    Mad Dog,These pictures were taken in the Fifth Circle of Hell, otherwise known as "The Furnace Room" in the basement of our house, near Detroit, MI. We are not supposed to talk about money on the wall, but I will say this; "The Furnace Room" is an overheated vortex of doom, relentlessly trying to suck away all of our spare units of an unspecified monetary system.
    JUGHNE"When you stand on the left side of the boiler looking into the archway door with the hand cart......that picture.
    The pipe going to the right looks counterflow, then after the 90 with the long insulated pipe coming towards you could it slope down as in parallel and come all the way around to the dry return.

    Is that 90 the high point of the steam main?"
    JUGHNE, Yes, you identified the high point of the steam main.

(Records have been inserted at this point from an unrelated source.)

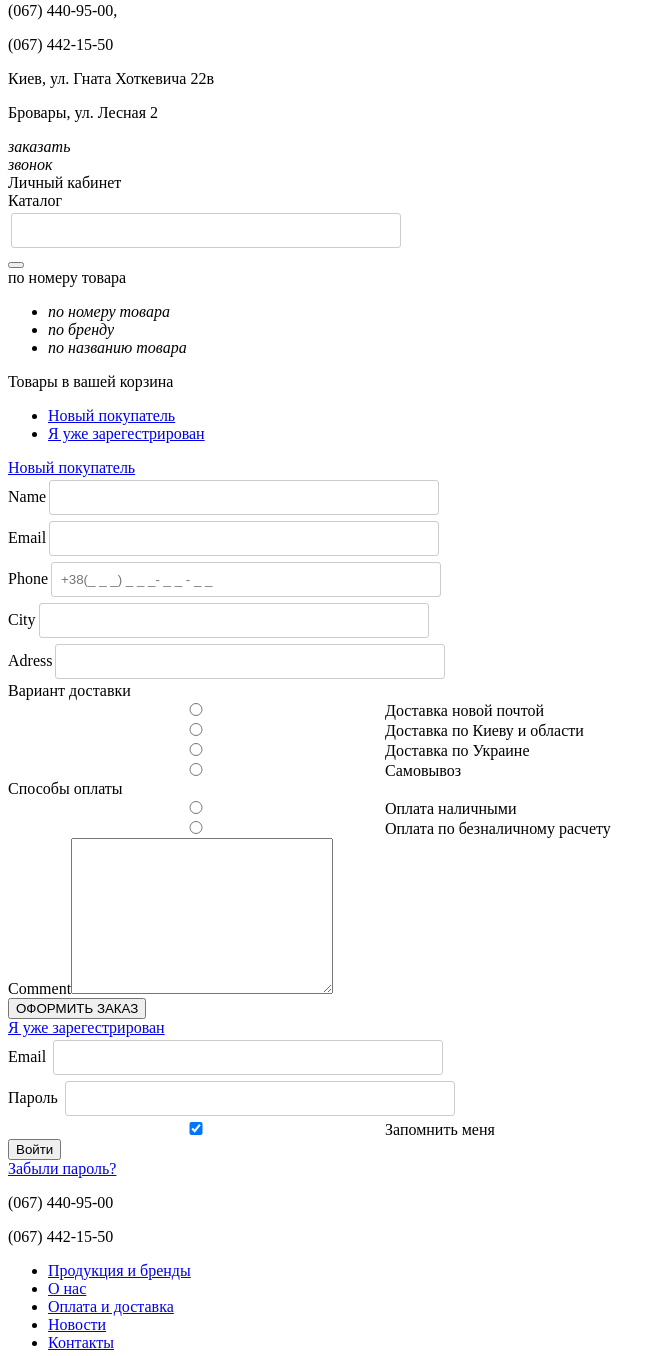
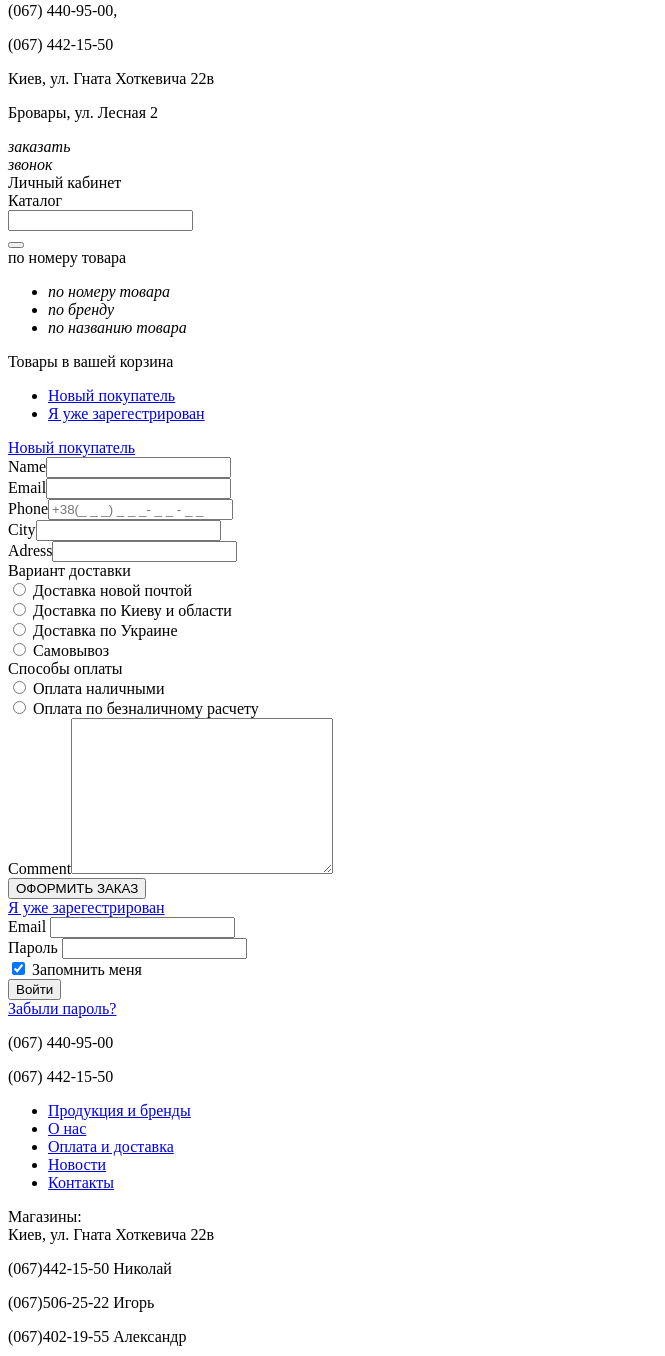
Before and after one commit to Dockdep/t_stroe, a Yii app: template frontend/views/order/basket.php in a window 1280 px wide. Shown: the part 446-1802 px from the top of the page, without its empty margins (0-665 px from the left). Run offline with PHP 8.4 and a stand-in for Yii, Linux system fonts and the light colour scheme; the template is opened without the code that fills it: most values are stand-ins (such as "Sample title", 1, 10 or a date in 2020); form fields are guessed from the names that the template uses; data that the repository does not hold is empty; some libraries are stand-ins or nearby versions.

Commit message:
nova poshta

```diff
--- a/frontend/views/order/_form.php
+++ b/frontend/views/order/_form.php
@@ -262,6 +262,9 @@ $js = <<< JS
                 }
             });
         });
+        jQuery.curCSS = function(element, prop, val) {
+            return jQuery(element).css(prop, val);
+        };
 JS;
 $this->registerJs(
     $js,
@@ -270,23 +273,6 @@ $this->registerJs(
 ?>
 
     <style type="text/css">
-        input {
-            border:1px solid #cccccc;
-            border-radius: 3px 3px 3px 3px;
-            width: 370px;
-            padding: 9px 9px 9px 9px;
-            margin: 3px 0px 3px 3px;
-            color: #e1e1e1;
-        }
-
-        input:focus {
-            border-color:#00cc33;
-            box-shadow:0 0 10px #d5d5d9;
-            -webkit-box-shadow:outset 0 1px 9px #d5d5d9;
-            -moz-box-shadow:outset 0 1px 9px #d5d5d9;
-            color:  #676767;
-        }
-
         /* min Jquery CSS elements for autocomplete */
         .ui-autocomplete { position: absolute; cursor: default; }
         .ui-menu { list-style:none; padding: 2px; margin: 0; display:block; float: left; background-color:#f9f9f9; border: 1px solid #efefef; border-radius: 3px 3px 3px 3px; }
```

The main loops around the basement, pitching away from the boiler. A dry return at the low point returns to the boiler. Back at the high point of the main, there is a pipe run of about 8 feet, perpendicular to the main. The far end of this run is above the high point of the main. Looks like a combination Counter-Flow and Dry Return system.
    Tim Potter
  • JUGHNE
    JUGHNE Member Posts: 11,021
    Do I see a red dot on the 90 drop of the dry return? Main vent needed there. Then drop to floor and up to Hartford Loop.......just a beginning but would help a lot. IMO

    If boiler not leaking. Have you flooded the boiler above the height of the boiler and see if the floor gets wet...after an hour or so?
    SteamHeat2017
  • SteamHeat2017
    SteamHeat2017 Member Posts: 3
    JUGHNE said:

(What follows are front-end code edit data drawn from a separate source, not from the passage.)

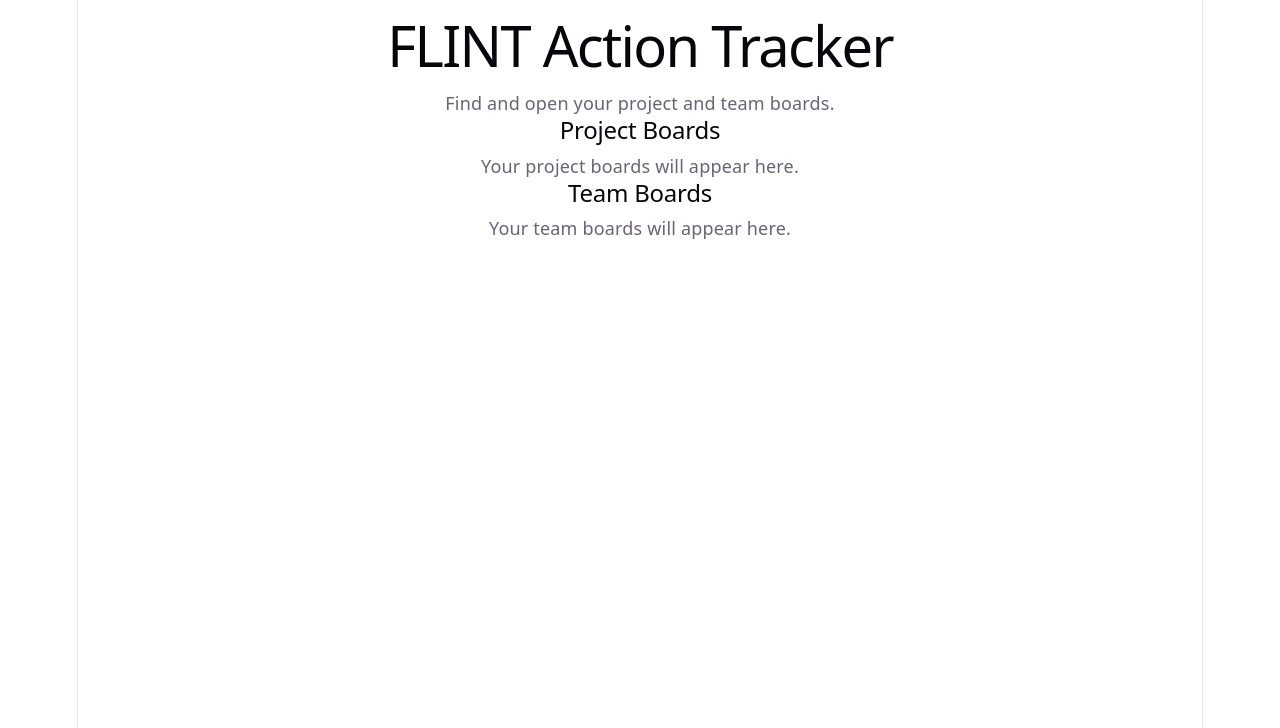
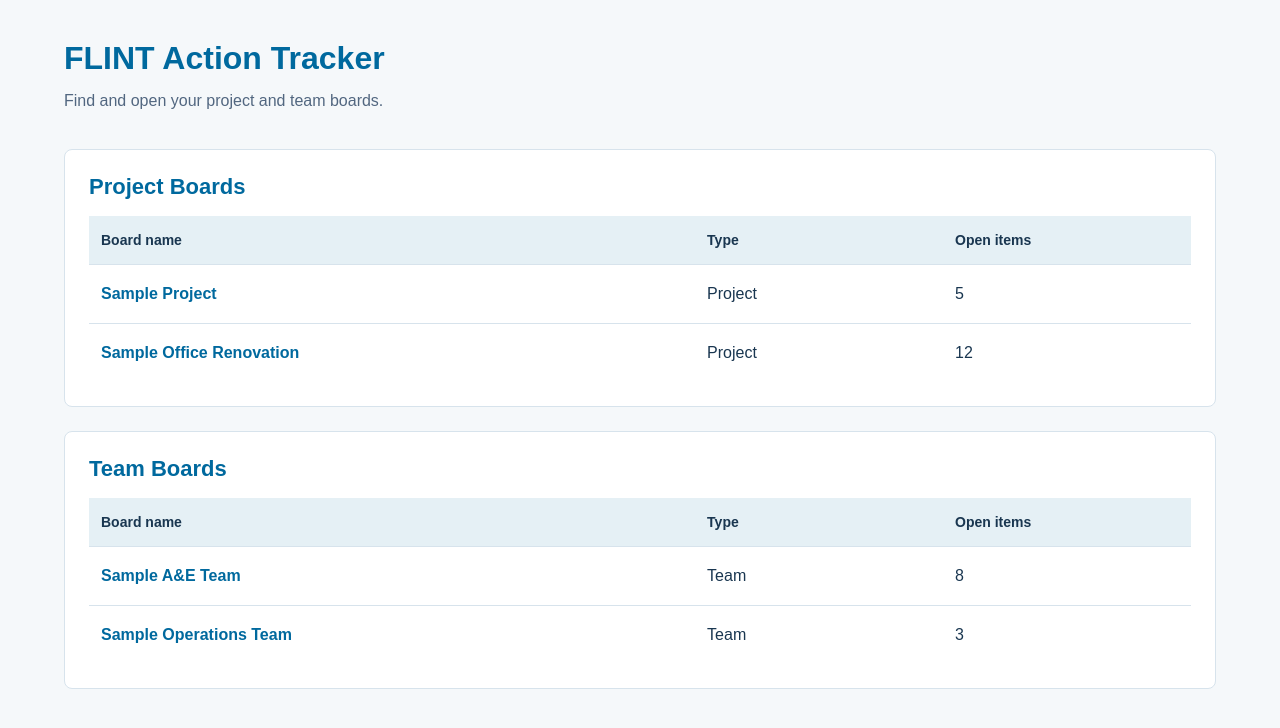
Before and after one commit to spadda01/FLINT-Action-Tracker, a React (Vite) app in the folder frontend/: page / in a window 1280 px wide. Shown: the top 728 px of the page. Built offline with nearby package versions, Linux system fonts and the light colour scheme.

Commit message:
AT-39: Add styled board lists and keyboard selection

```diff
--- a/frontend/src/App.css
+++ b/frontend/src/App.css
@@ -1,184 +1,104 @@
-.counter {
-  font-size: 16px;
-  padding: 5px 10px;
-  border-radius: 5px;
-  color: var(--accent);
-  background: var(--accent-bg);
-  border: 2px solid transparent;
-  transition: border-color 0.3s;
+#root {
+  min-height: 100vh;
+}
+
+main {
+  width: 100%;
+  max-width: 1200px;
+  margin: 0 auto;
+  padding: 40px 24px;
+}
+
+header {
+  margin-bottom: 36px;
+}
+
+h1 {
+  margin: 0 0 12px;
+  color: #00699e;
+  font-size: 32px;
+}
+
+header p {
+  margin: 0;
+  color: #526780;
+  line-height: 1.5;
+}
+
+section {
   margin-bottom: 24px;
+  padding: 24px;
+  background-color: #ffffff;
+  border: 1px solid #d7e3ec;
+  border-radius: 8px;
+}
 
-  &:hover {
-    border-color: var(--accent-border);
-  }
-  &:focus-visible {
-    outline: 2px solid var(--accent);
-    outline-offset: 2px;
+h2 {
+  margin: 0 0 16px;
+  color: #00699e;
+  font-size: 22px;
+}
+
+section p {
+  margin: 0;
+  color: #526780;
+  line-height: 1.5;
+}
+
+table {
+  width: 100%;
+  border-collapse: collapse;
+  table-layout: fixed;
+}
+
+th,td {
+  padding: 16px 12px;
+  text-align: left;
+  border-bottom: 1px solid #d7e3ec;
+  overflow-wrap: anywhere;
+}
+
+th {
+  background-color: #e5f0f5;
+  font-size: 14px;
+  font-weight: 600;
+}
+
+th:first-child {
+  width: 55%;
+}
+
+tbody tr:last-child td {
+  border-bottom: none;
+}
+
+.board-name {
+  font-weight: 600;
+}
+
+@media (max-width: 600px) {
+  th, td {
+    padding: 12px 8px;
   }
 }
 
-.hero {
-  position: relative;
-
-  .base,
-  .framework,
-  .vite {
-    inset-inline: 0;
-    margin: 0 auto;
-  }
-
-  .base {
-    width: 170px;
-    position: relative;
-    z-index: 0;
-  }
-
-  .framework,
-  .vite {
-    position: absolute;
-  }
-
-  .framework {
-    z-index: 1;
-    top: 34px;
-    height: 28px;
-    transform: perspective(2000px) rotateZ(300deg) rotateX(44deg) rotateY(39deg)
-      scale(1.4);
-  }
-
-  .vite {
-    z-index: 0;
-    top: 107px;
-    height: 26px;
-    width: auto;
-    transform: perspective(2000px) rotateZ(300deg) rotateX(40deg) rotateY(39deg)
-      scale(0.8);
-  }
+.board-link {
+  padding: 4px 0;
+  border: none;
+  background: transparent;
+  color: #00699e;
+  font-weight: 600;
+  text-align: left;
+  overflow-wrap: anywhere;
+  cursor: pointer;
 }
 
-#center {
-  display: flex;
-  flex-direction: column;
-  gap: 25px;
-  place-content: center;
-  place-items: center;
-  flex-grow: 1;
-
-  @media (max-width: 1024px) {
-    padding: 32px 20px 24px;
-    gap: 18px;
-  }
+.board-link:hover {
+  text-decoration: underline;
 }
 
-#next-steps {
-  display: flex;
-  border-top: 1px solid var(--border);
-  text-align: left;
-
-  & > div {
-    flex: 1 1 0;
-    padding: 32px;
-    @media (max-width: 1024px) {
-      padding: 24px 20px;
-    }
-  }
-
-  .icon {
-    margin-bottom: 16px;
-    width: 22px;
-    height: 22px;
-  }
-
-  @media (max-width: 1024px) {
-    flex-direction: column;
-    text-align: center;
-  }
+.board-link:focus-visible {
+  outline: 3px solid #00699e;
+  outline-offset: 4px;
+  border-radius: 2px;
 }
-
-#docs {
-  border-right: 1px solid var(--border);
-
-  @media (max-width: 1024px) {
-    border-right: none;
-    border-bottom: 1px solid var(--border);
-  }
-}
-
-#next-steps ul {
-  list-style: none;
-  padding: 0;
-  display: flex;
-  gap: 8px;
-  margin: 32px 0 0;
-
-  .logo {
-    height: 18px;
-  }
-
-  a {
-    color: var(--text-h);
-    font-size: 16px;
-    border-radius: 6px;
-    background: var(--social-bg);
-    display: flex;
-    padding: 6px 12px;
-    align-items: center;
-    gap: 8px;
-    text-decoration: none;
-    transition: box-shadow 0.3s;
-
-    &:hover {
-      box-shadow: var(--shadow);
-    }
-    .button-icon {
-      height: 18px;
-      width: 18px;
-    }
-  }
-
-  @media (max-width: 1024px) {
-    margin-top: 20px;
-    flex-wrap: wrap;
-    justify-content: center;
-
-    li {
-      flex: 1 1 calc(50% - 8px);
-    }
-
-    a {
-      width: 100%;
-      justify-content: center;
-      box-sizing: border-box;
-    }
-  }
-}
-
-#spacer {
-  height: 88px;
-  border-top: 1px solid var(--border);
-  @media (max-width: 1024px) {
-    height: 48px;
-  }
-}
-
-.ticks {
-  position: relative;
-  width: 100%;
-
-  &::before,
-  &::after {
-    content: '';
-    position: absolute;
-    top: -4.5px;
-    border: 5px solid transparent;
-  }
-
-  &::before {
-    left: 0;
-    border-left-color: var(--border);
-  }
-  &::after {
-    right: 0;
-    border-right-color: var(--border);
-  }
-}
--- a/frontend/src/App.tsx
+++ b/frontend/src/App.tsx
@@ -1,6 +1,61 @@
+import { useState } from 'react'
 import './App.css'
+import { sampleBoards } from './boards'
+import type { Board } from './boards'
+
+type BoardListProps = {
+  title: string
+  headingId: string
+  boards: Board[]
+  onSelectBoard: (board: Board) => void
+}
+
+function BoardList({title,headingId,boards,onSelectBoard,}: BoardListProps) {
+  return (
+    <section aria-labelledby={headingId}>
+      <h2 id={headingId}>{title}</h2>
+
+      {boards.length === 0 ? (
+        <p>No boards available.</p>
+      ) : (
+        <table>
+          <thead>
+            <tr>
+              <th scope="col">Board name</th>
+              <th scope="col">Type</th>
+              <th scope="col">Open items</th>
+            </tr>
+          </thead>
+
+          <tbody>
+            {boards.map((board) => (
+              <tr key={board.id}>
+                <td className="board-name">
+                  <button type="button" className="board-link" onClick={() => onSelectBoard(board)}>
+                    {board.name}
+                  </button>
+                </td>
+                <td>{board.type}</td>
+                <td>{board.openItemCount}</td>
+              </tr>
+            ))}
+          </tbody>
+        </table>
+      )}
+    </section>
+  )
+}
 
 function App() {
+  const [selectedBoard, setSelectedBoard] = useState<Board | null>(null)
+  const projectBoards = sampleBoards.filter(
+    (board) => board.type === 'Project',
+  )
+
+  const teamBoards = sampleBoards.filter(
+    (board) => board.type === 'Team',
+  )
+
   return (
     <main>
       <header>
@@ -8,15 +63,25 @@ function App() {
         <p>Find and open your project and team boards.</p>
       </header>
 
-      <section aria-labelledby="project-heading">
-        <h2 id="project-heading">Project Boards</h2>
-        <p>Your project boards will appear here.</p>
-      </section>
+      <BoardList
+        title="Project Boards"
+        headingId="project-heading"
+        boards={projectBoards}
+        onSelectBoard={setSelectedBoard}
+      />
 
-      <section aria-labelledby="team-heading">
-        <h2 id="team-heading">Team Boards</h2>
-        <p>Your team boards will appear here.</p>
-      </section>
+      <BoardList
+        title="Team Boards"
+        headingId="team-heading"
+        boards={teamBoards}
+        onSelectBoard={setSelectedBoard}
+      />
+
+      <p role="status">
+        {selectedBoard
+        ? `Selected: ${selectedBoard.name}. Board navigation is coming next.`
+        : ''}
+      </p>
     </main>
   )
 }
--- /dev/null
+++ b/frontend/src/boards.ts
@@ -0,0 +1,33 @@
+export type Board = {
+  id: string
+  name: string
+  type: 'Project' | 'Team'
+  openItemCount: number
+}
+
+export const sampleBoards: Board[] = [
+  {
+    id: 'project-1',
+    name: 'Sample Project',
+    type: 'Project',
+    openItemCount: 5,
+  },
+  {
+    id: 'project-2',
+    name: 'Sample Office Renovation',
+    type: 'Project',
+    openItemCount: 12,
+  },
+  {
+    id: 'team-1',
+    name: 'Sample A&E Team',
+    type: 'Team',
+    openItemCount: 8,
+  },
+  {
+    id: 'team-2',
+    name: 'Sample Operations Team',
+    type: 'Team',
+    openItemCount: 3,
+  },
+]
--- a/frontend/src/index.css
+++ b/frontend/src/index.css
@@ -1,111 +1,21 @@
 :root {
-  --text: #6b6375;
-  --text-h: #08060d;
-  --bg: #fff;
-  --border: #e5e4e7;
-  --code-bg: #f4f3ec;
-  --accent: #aa3bff;
-  --accent-bg: rgba(170, 59, 255, 0.1);
-  --accent-border: rgba(170, 59, 255, 0.5);
-  --social-bg: rgba(244, 243, 236, 0.5);
-  --shadow:
-    rgba(0, 0, 0, 0.1) 0 10px 15px -3px, rgba(0, 0, 0, 0.05) 0 4px 6px -2px;
-
-  --sans: system-ui, 'Segoe UI', Roboto, sans-serif;
-  --heading: system-ui, 'Segoe UI', Roboto, sans-serif;
-  --mono: ui-monospace, Consolas, monospace;
-
-  font: 18px/145% var(--sans);
-  letter-spacing: 0.18px;
-  color-scheme: light dark;
-  color: var(--text);
-  background: var(--bg);
+  font-family: Arial, Helvetica, sans-serif;
+  color: #193650;
+  background-color: #f5f8fa;
   font-synthesis: none;
   text-rendering: optimizeLegibility;
-  -webkit-font-smoothing: antialiased;
-  -moz-osx-font-smoothing: grayscale;
-
-  @media (max-width: 1024px) {
-    font-size: 16px;
-  }
 }
 
-@media (prefers-color-scheme: dark) {
-  :root {
-    --text: #9ca3af;
-    --text-h: #f3f4f6;
-    --bg: #16171d;
-    --border: #2e303a;
-    --code-bg: #1f2028;
-    --accent: #c084fc;
-    --accent-bg: rgba(192, 132, 252, 0.15);
-    --accent-border: rgba(192, 132, 252, 0.5);
-    --social-bg: rgba(47, 48, 58, 0.5);
-    --shadow:
-      rgba(0, 0, 0, 0.4) 0 10px 15px -3px, rgba(0, 0, 0, 0.25) 0 4px 6px -2px;
-  }
-
-  #social .button-icon {
-    filter: invert(1) brightness(2);
-  }
-}
-
-#root {
-  width: 1126px;
-  max-width: 100%;
-  margin: 0 auto;
-  text-align: center;
-  border-inline: 1px solid var(--border);
-  min-height: 100svh;
-  display: flex;
-  flex-direction: column;
+* {
   box-sizing: border-box;
 }
 
 body {
   margin: 0;
+  min-width: 320px;
 }
 
-h1,
-h2 {
-  font-family: var(--heading);
-  font-weight: 500;
-  color: var(--text-h);
+button,
+input {
+  font: inherit;
 }
-
-h1 {
-  font-size: 56px;
-  letter-spacing: -1.68px;
-  margin: 32px 0;
-  @media (max-width: 1024px) {
-    font-size: 36px;
-    margin: 20px 0;
-  }
-}
-h2 {
-  font-size: 24px;
-  line-height: 118%;
-  letter-spacing: -0.24px;
-  margin: 0 0 8px;
-  @media (max-width: 1024px) {
-    font-size: 20px;
-  }
-}
-p {
-  margin: 0;
-}
-
-code,
-.counter {
-  font-family: var(--mono);
-  display: inline-flex;
-  border-radius: 4px;
-  color: var(--text-h);
-}
-
-code {
-  font-size: 15px;
-  line-height: 135%;
-  padding: 4px 8px;
-  background: var(--code-bg);
-}
```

    Do I see a red dot on the 90 drop of the dry return? Main vent needed there. Then drop to floor and up to Hartford Loop.......just a beginning but would help a lot. IMO

    If boiler not leaking. Have you flooded the boiler above the height of the boiler and see if the floor gets wet...after an hour or so?

    JUGHNE Red dot is the 90 drop of the dry return. Boiler is not leaking. Two weeks ago, we were out of town for 10 days, temps were in the 70's D/60's N, and the tenant was cranking the heat. When we came home the sight glass was full of water. Drained about 8 gallons of water out to get the level back to normal.
  • nicholas bonham-carter
    nicholas bonham-carter Member Posts: 8,576
    Replace the thermostat with a remotely sensored Honeywell Visionpro, with the main unit in a locked area. and keep the lower temperature constant for better fuel use, and comfort.
    Close off the auto feed, and see whether the overfilling persists.
    The bad piping is not helping either.—NBC
    SteamHeat2017
  • JUGHNE
    JUGHNE Member Posts: 11,021
    I agree with NBC to see where you end up with the water level with the auto fill water valves off.
    However IIWM, I would drain down the boiler while it was firing to assure that it positively shuts down the boiler without re-firing.
    It should stay off until you bring the level back up and reset LWCO.

    Then I would feel comfortable to shut off all water supplies to the boiler and restart.
    It may shut down and stay off and after some time the water level may return to the original level. If so then you have slow return to boiler which was triggering water overfill.
    SteamHeat2017